05.12.2015 The Ever-Broadening Definition of “Disability” Under the ADA Remains a Source of Anxiety for Employers
A recent decision of the U.S. Court of Appeals for the Fourth Circuit (the federal appeals court that covers Virginia, North Carolina, West Virginia, Maryland, and South Carolina) reconfirms what many employers have long suspected -- almost all physical and mental impairments will meet the definition of “disability” under the Americans with Disabilities Act (“ADA”), as the law was amended in 2008. Under the ever-broadening definition of “disability,” employers may now be required to provide reasonable accommodations to a larger number of employees.
In Jacobs v. N.C. Administrative Office of the Courts, 780 F.3d 562 (2015), Christina Jacobs was a former deputy courthouse clerk for N.C. Administrative Office of the Courts (“AOC”). Jacobs suffered with social anxiety disorder when she was 18 years old (long before she accepted employment with AOC). Through her employment as deputy courthouse clerk for AOC, Jacobs was required to work several times each week at the front counter of the clerk’s office, and in so doing, was required to interact with the public. Jacobs informed AOC of her anxiety when interacting with the public and requested an accommodation that would excuse her from performing this essential duty of her position. AOC denied the request. Soon thereafter, Jacobs was terminated. In her lawsuit, Jacobs claimed that she was denied a reasonable accommodation and terminated because of her disability -- social anxiety disorder -- in violation of the ADA. The federal district court awarded summary judgment to the AOC and dismissed the case because it concluded that social anxiety disorder did not render Jacobs “disabled” (i.e. substantially limited from performing one or more major life activities) under the ADA.

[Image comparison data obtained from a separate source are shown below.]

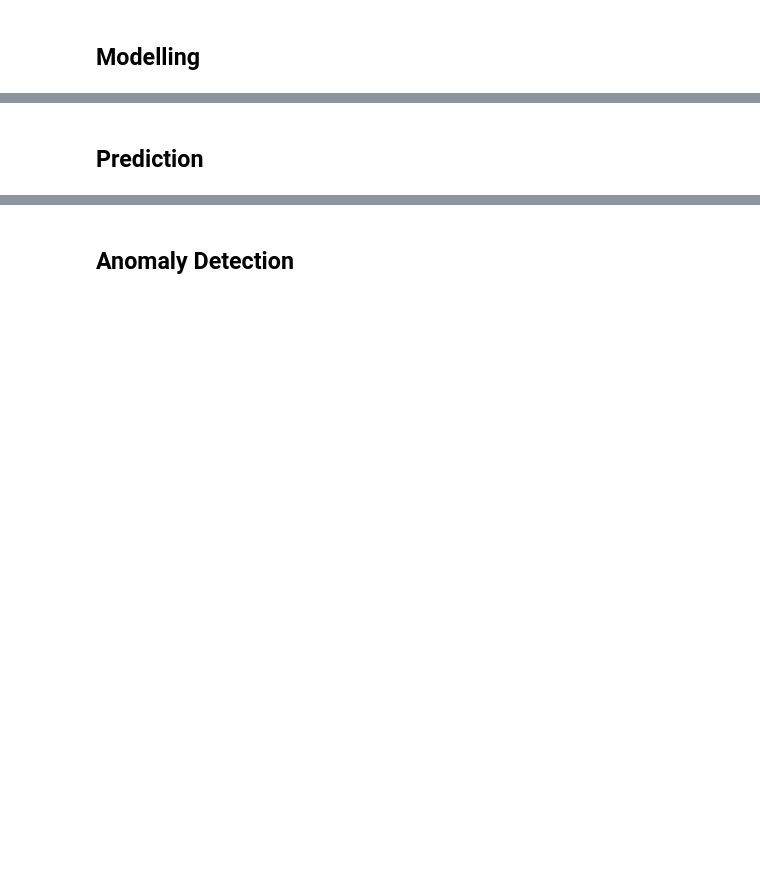
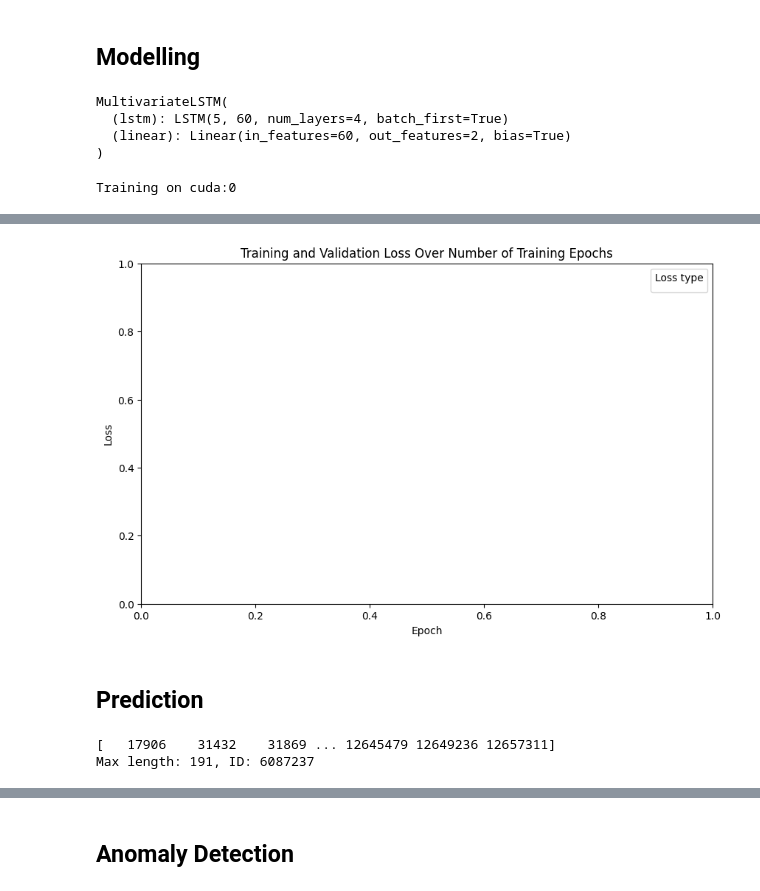
Before and after one commit to SebastianRokholt/Machine-Teaching-for-XAI--TimeSeries-Models, a Jupyter notebook: Notebooks/03__Modelling.ipynb, the cells around one changed output, grey strips where cells are left out. Cells and saved outputs as stored; diff of their text form; code cells hidden in the pictures; blank space fills up the shorter version.

Commit message:
Implemented group-aware data split

```diff
--- a/Notebooks/03__Modelling.ipynb
+++ b/Notebooks/03__Modelling.ipynb
@@ -51,7 +69,7 @@ def split_data(df, test_size=0.2, validation_size=0.1):
 train_df, val_df, test_df = split_data(df)
 # %%
 # Performs data normalisation
-features = ['power', 'soc', 'minutes_elapsed']
+features = ['minutes_elapsed', 'power', 'soc', 'temp', 'nominal_power']
 scaler = MinMaxScaler(feature_range=(0, 1))
 train_df[features] = scaler.fit_transform(train_df[features])  # Only fits the scaler on training data (Prevents info leakage)
 val_df[features] = scaler.transform(val_df[features])
@@ -62,7 +86,7 @@ def create_sequences(df, sequence_length=5):
     all_xs = []
     all_ys = []
     for session_id, session_df in df.groupby('charging_id', observed=False):
-        session_features = session_df[['power', 'soc', 'minutes_elapsed']].values
+        session_features = session_df[features].values
         session_targets = session_df[['power', 'soc']].values
 
         xs, ys = [], []
@@ -132,6 +174,9 @@ def train_model(model, train_loader, val_loader, num_epochs=100, learning_rate=0
     model.train()
     criterion = nn.MSELoss()
     optimizer = torch.optim.Adam(model.parameters(), lr=learning_rate)
+    # Define a scheduler that reduces the LR by a factor of 0.1 if the validation loss doesn't improve for 5 epochs
+    scheduler = torch.optim.lr_scheduler.ReduceLROnPlateau(optimizer, mode='min', factor=0.1, patience=5, verbose=True)
+
 
     if plot_loss == True:
         # For plotting
@@ -164,13 +209,18 @@ def train_model(model, train_loader, val_loader, num_epochs=100, learning_rate=0
         avg_epoch_val_loss = epoch_val_loss / len(val_loader)
         avg_epoch_train_loss = epoch_train_loss / len(train_loader)
 
+        # Steps the scheduler
+        scheduler.step(avg_epoch_val_loss)
+
         # Print the epoch's average loss every 5 epochs
         if (epoch + 1) % 5 == 0:
-            print(f'Epoch {epoch+1}, Training loss: {avg_epoch_train_loss}, Validation Loss: {avg_epoch_val_loss}')
-        if plot_loss == True and epoch > 5:  # I don't want to plot the first few epochs because loss is very high
-            # Store loss for plotting purposes
-            train_losses.append(avg_epoch_train_loss)
-            val_losses.append(avg_epoch_val_loss)
+            curr_lr = optimizer.param_groups[0]["lr"]
+            print(f'Epoch {epoch+1}, LR: {curr_lr}, Training loss: {avg_epoch_train_loss},'
+                  f'Validation Loss: {avg_epoch_val_loss}')
+        # if plot_loss == True and epoch > 5:  # I don't want to plot the first few epochs because loss is very high
+        #     # Store loss for plotting purposes
+        #     train_losses.append(avg_epoch_train_loss)
+        #     val_losses.append(avg_epoch_val_loss)
 
         model.train()  # Set model back to train mode before loading next batch
 
@@ -195,7 +245,7 @@ def train_model(model, train_loader, val_loader, num_epochs=100, learning_rate=0
         plt.show()
 # %%
 # Setting the model hyperparameters
-input_size = 3  # power, soc, minutes_elapsed
+input_size = len(features)  # power, soc, minutes_elapsed, temperature and nominal power
 hidden_layer_size = 60
 output_size = 2  # Predicting power and soc for the next time step
 num_layers = 4  # Number of LSTM layers
@@ -204,9 +254,16 @@ num_layers = 4  # Number of LSTM layers
 model = MultivariateLSTM(input_size, hidden_layer_size, output_size, num_layers)
 device = torch.device("cuda:0" if torch.cuda.is_available() else "cpu")
 model.to(device)
+# %% [output]
+MultivariateLSTM(
+  (lstm): LSTM(5, 60, num_layers=4, batch_first=True)
+  (linear): Linear(in_features=60, out_features=2, bias=True)
+)
 # %%
 # Running the training loop
-model_path = '.\Models\LSTM_model_2.pth'
-# print(f"Training on {device}")
-# train_model(model, train_loader, val_loader, num_epochs=150, plot_loss=True)
-# torch.save(model.state_dict(), model_path)
+model_path = '../Models/LSTM_model_3.pth'
+print(f"Training on {device}")
+train_model(model, train_loader, val_loader, num_epochs=50, plot_loss=True)
+torch.save(model.state_dict(), model_path)
+# %% [output]
+Training on cuda:0
@@ -213,8 +281,9 @@ model_path = '.\Models\LSTM_model_2.pth'
+[figure, added]
 # %% [markdown]
 ## Prediction
 # %%
 # Find the longest sequence in the test data
-test_session_ids = test_df["id"].unique()
+test_session_ids = test_df["charging_id"].unique()
 print(test_session_ids)
 
 # Filter the test DataFrame for the selected session
@@ -222,12 +291,15 @@ max_id = 0
 max_len = 0
 for i in range(len(test_session_ids)):
     selected_sessions_id = test_session_ids[i]
-    selected_sessions_df = test_df[test_df['id'] == selected_sessions_id]
+    selected_sessions_df = test_df[test_df['charging_id'] == selected_sessions_id]
     if len(selected_sessions_df) > max_len:
         max_len = len(selected_sessions_df)
         max_id = selected_sessions_id
 
 print(f"Max length: {max_len}, ID: {max_id}")
+# %% [output]
+[   17906    31432    31869 ... 12645479 12649236 12657311]
+Max length: 191, ID: 6087237
 # %%
 # Selecting a random charging sessions
 # test_session_ids = test_df["id"].unique()
```
Also changed, not shown: parts of 11 cells of this notebook, 1 other file.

In reversing the federal district court’s decision, the Court of Appeals determined that the lower court had fundamentally misread the 2008 Amendments to the ADA (the “Amendments”), which significantly broadened the definition of “disability” to make it easier for individuals to obtain protection under the ADA. Specifically, the Court cited the Amendments and associated regulations and observed that “the primary object of attention in cases brought under the ADA should be whether covered entities had complied with their obligations [under the ADA] and whether discrimination has occurred, not whether [an] individual meets the definition of disability.” (emphasis added). The Court further found that “the question of whether an individual’s impairment is a disability under the ADA should not demand extensive” analysis.” (emphasis added). Instead, an impairment is a qualifying disability within the meaning of the ADA if it substantially limits an individual’s ability to perform a major life activity as compared to most people in the general population. The Court found that Jacobs’ social anxiety disorder met this low threshold because it substantially limited her ability to interact with others as compared to most people in the general population, even though it did not prevent her from interacting with people on a daily basis, socializing with her co-workers outside of work, or participating in social media.
The Court’s decision in Jacobs confirms that courts and the EEOC will perform only a cursory analysis to determine if an individual’s impairment constitutes a disability under the ADA. As such, Jacobs should serve as a reminder to employers that, when informed by an employee that he or she has a physical or mental impairment and requires an accommodation, the employer should not question if the impairment rises to the level of a disability under the ADA. Instead, the employer should begin to engage in a good faith, interactive process with the employee to determine if the employer can provide a reasonable accommodation to the employee so that he or she can perform the essential duties of his or her position.